Drivers of three vehicles had to be rescued from a flooded ditch after a road near Highway 287 near Broomfield collapsed.
A firefighter was stuck in a tree in Lefthand Canyon in Boulder County after floodwaters roared through. He was rescued after several hours and hospitalized, according to the Boulder County Sheriff's Office.
Police scanners buzzed with emergencies as rescuers aided motorists caught in high waters. One officer told dispatchers about "banging inside the cars" as passengers sought help getting out.
Another reported a car submerged upside down, with at least one person missing.
Footage from KCNC-TV showed the dramatic rescue of a man from a car upside down in a flooded creek in Lafayette.
Near Lyons, rescuers were turned back by flooding in St. Vrain Creek, where a dam failed near Pinewood Springs Thursday morning. Lyons town officials ordered residents to boil drinking water after the local water treatment plant flooded.
"It's just raging, gushing water," said resident Carin Gray. "We're totally isolated."
Gray said she watched emergency workers rescue several people with heavy equipment, carrying them to safety down Highway 36 in the bucket of a front-end loader.
"There are definitely houses that have been lost and roads that have been washed away," Gray said.
Tom Abbot, a nearby resident, said that after rains began flooding the area and sent rocks and trees tumbling, he slept in his battered pickup Wednesday night.
Residents Jeremy and Molly Poore said they were awakened by calls from anxious family members watching TV coverage of the flooding. Their rented home wasn't in danger, they said, but they worried about the home they had considered buying in nearby Lyons. Authorities closed off access to that area early Thursday morning after reports of massive flooding.
The house, Jeremy Poole said, boasted riverfront views. "I bet it's not even there anymore," he said.
Nick Christensen with the Larimer County Sheriff's Office was following a deputy along state Highway 66 into Lyons when both full-sized SUVs began to be jostled by floodwaters.
Water flowed over the road's 27-inch-high guardrails. Deputies and road crews tried to access the area to check for stranded residents and damage.
"There were homes and businesses that were receiving significant impact," Christensen said. "It was flowing in waves down the road. There's definitely a lot of water."
Boulder Office of Emergency Management spokeswoman Gabrielle Boerkircher said volunteers across the area tried to help stranded people until emergency crews could arrive. Many roads are impassable.
The Larimer County Office of Emergency Information said an earthen dam in the Big Elk Meadows area southeast of Estes Park gave way, and residents of Pinewood Springs and Blue Mountain were ordered to be ready to evacuate.
Residents of the Big Elk Meadows area were told by a recorded message they "should be seeking higher ground immediately."
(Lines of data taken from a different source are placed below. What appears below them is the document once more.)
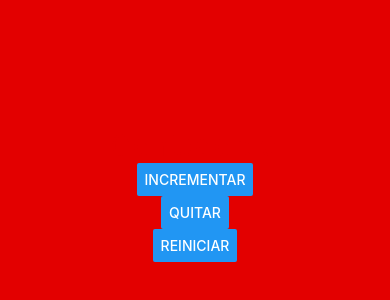
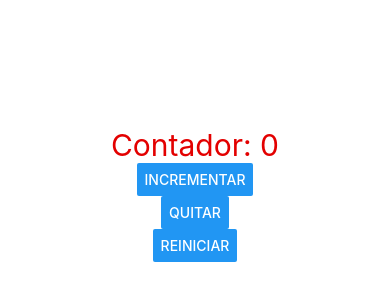
Before and after one commit to AleVazquez1313/JSparaprincipiantes, a React Native app in the folder intro2/: screen / in a window 390 px wide. Shown: the part 228-528 px from the top of the page. Built offline with nearby package versions, Linux system fonts and the light colour scheme.

Commit message:
cambiar color

```diff
--- a/intro2/App.js
+++ b/intro2/App.js
@@ -29,7 +29,7 @@ let[contador,setContador] = useState(0);
 const styles = StyleSheet.create({
   container: {
     flex: 1, //Definir sus espacios
-    backgroundColor: '#e30000ff', //color del fondo
+    backgroundColor: '#ffffffff', //color del fondo
     alignItems: 'center', //posicion de los elementos en posicion x (star, end, center)
     justifyContent: 'center', //posicion de los elementos en posicion y (star, end, center)
   },
```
The National Weather Service said multiple homes in the area have collapsed and urged people to move to higher ground.
The NWS issued a flash flood warning for Northern Jefferson and Boulder Counties, saying that in many locations, this is an "extremely dangerous and life-threatening situation."
Hughes reports for The Coloradoan in Fort Collins; Garrison for KUSA in Denver. Contributing: Doug Stanglin, John Bacon, Doyle Rice, Kim Hjelmgarrd and William M. Welch, USA TODAY.